BEGIN Given records

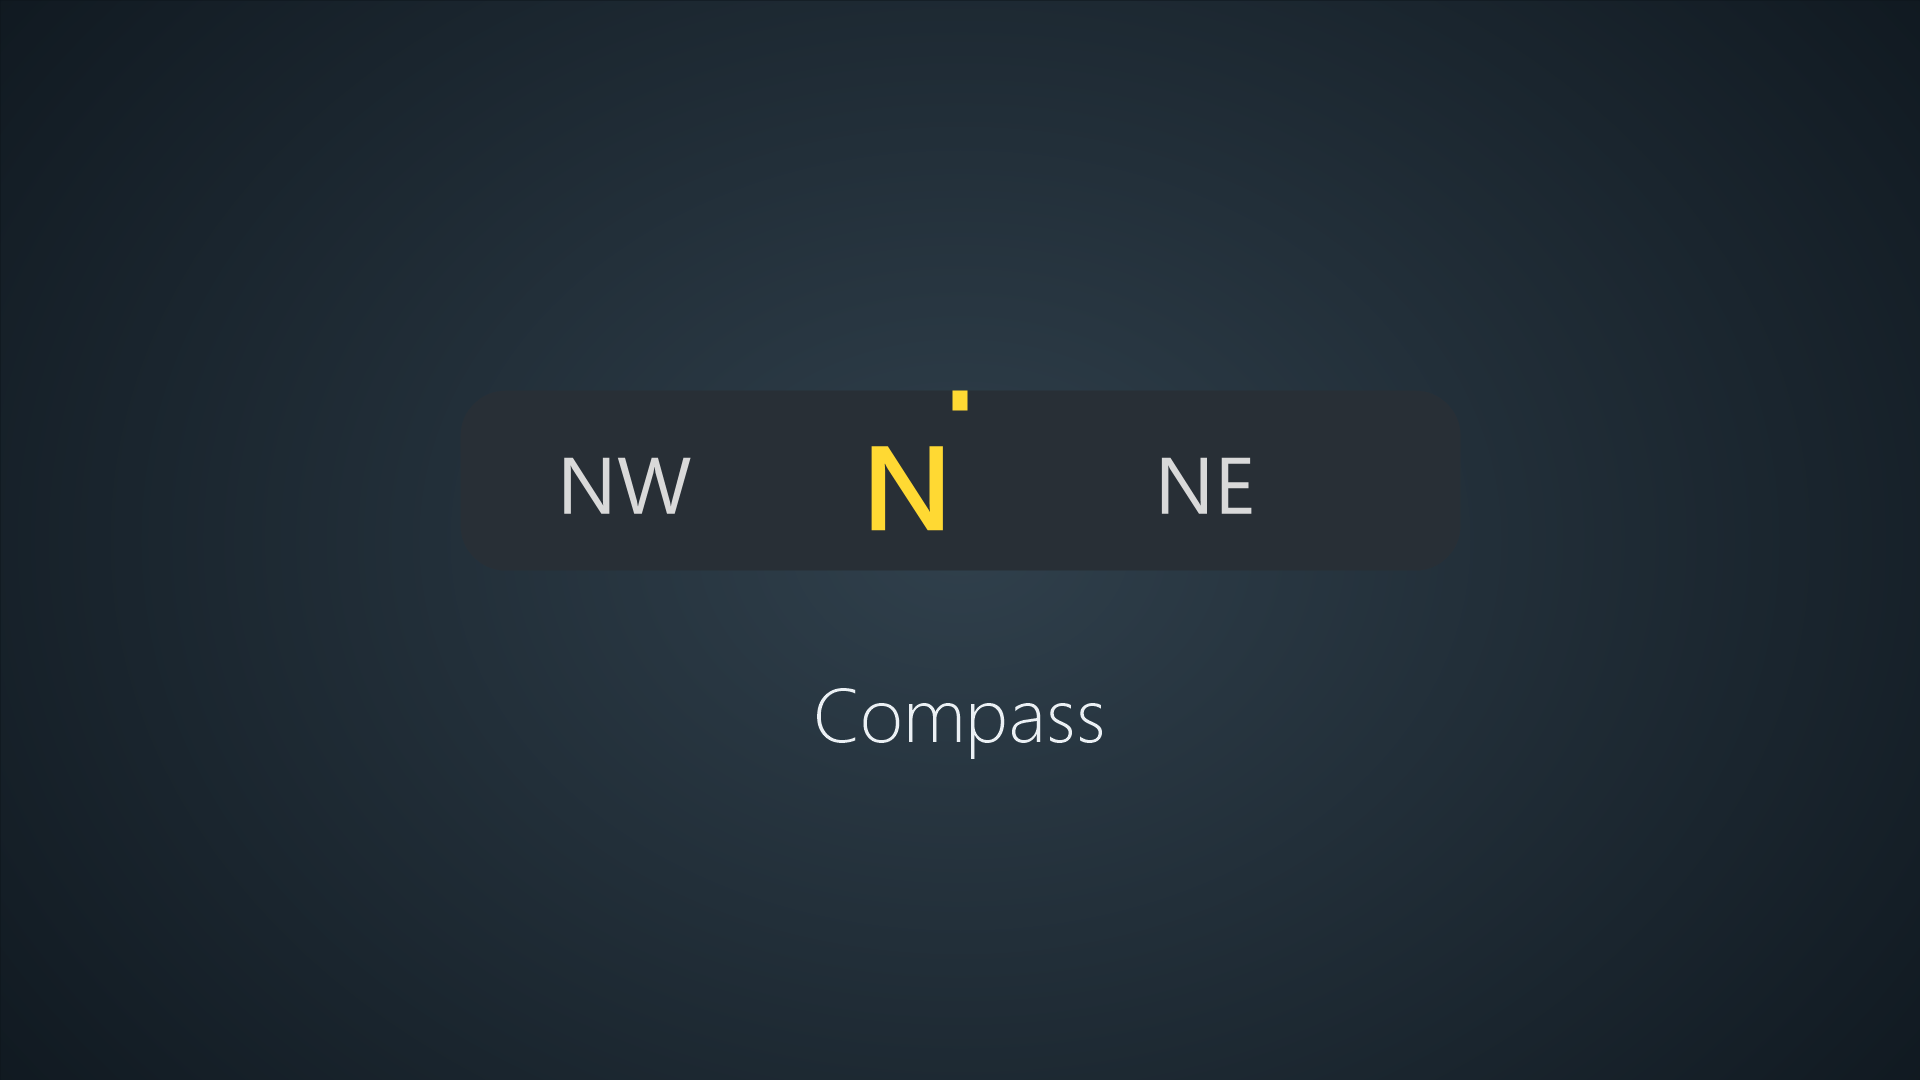
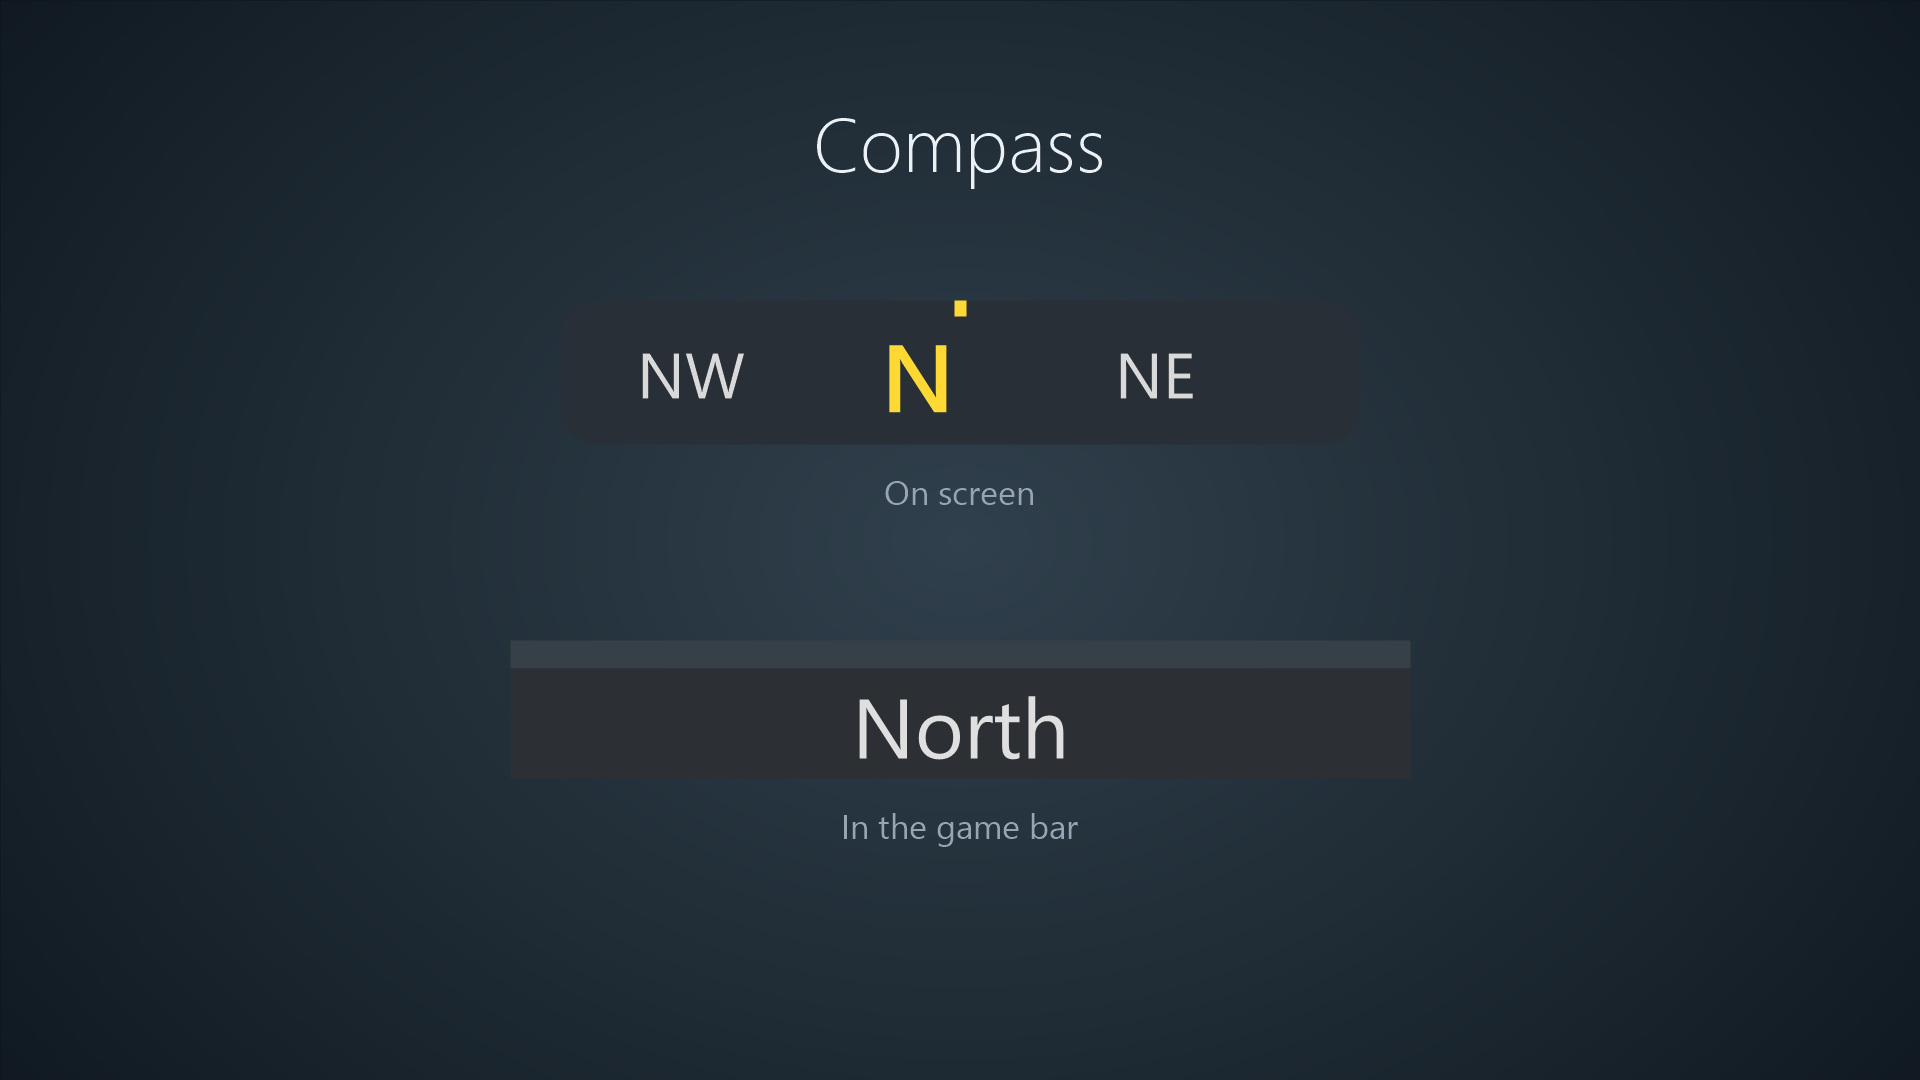
Make the game bar text the default and show both styles in the preview
The game bar text is the least intrusive option, so new saves start with it.

diff --git a/README.md b/README.md
@@ -15,7 +15,7 @@ Configure the mod per savegame (Load Game → select save → Mods tab → gear 
 
 | Setting | Options |
 |---|---|
-| Compass position | Top/middle/bottom × left/right, or Game bar |
+| Compass position | Game bar (default), or top/middle/bottom × left/right |
 | Compass size | Small, Medium, Large (screen compass only) |
 | Game bar text | Direction, Direction and degrees, Degrees |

END Given records

What to do: Please repeat, with no pictures, each line from the start of the records above through the line with "top/middle/bottom × left/right |", inclusive, and only those.

Answer to the problem:
Make the game bar text the default and show both styles in the preview
The game bar text is the least intrusive option, so new saves start with it.

diff --git a/README.md b/README.md
@@ -15,7 +15,7 @@ Configure the mod per savegame (Load Game → select save → Mods tab → gear 
 
 | Setting | Options |
 |---|---|
-| Compass position | Top/middle/bottom × left/right, or Game bar |
+| Compass position | Game bar (default), or top/middle/bottom × left/right |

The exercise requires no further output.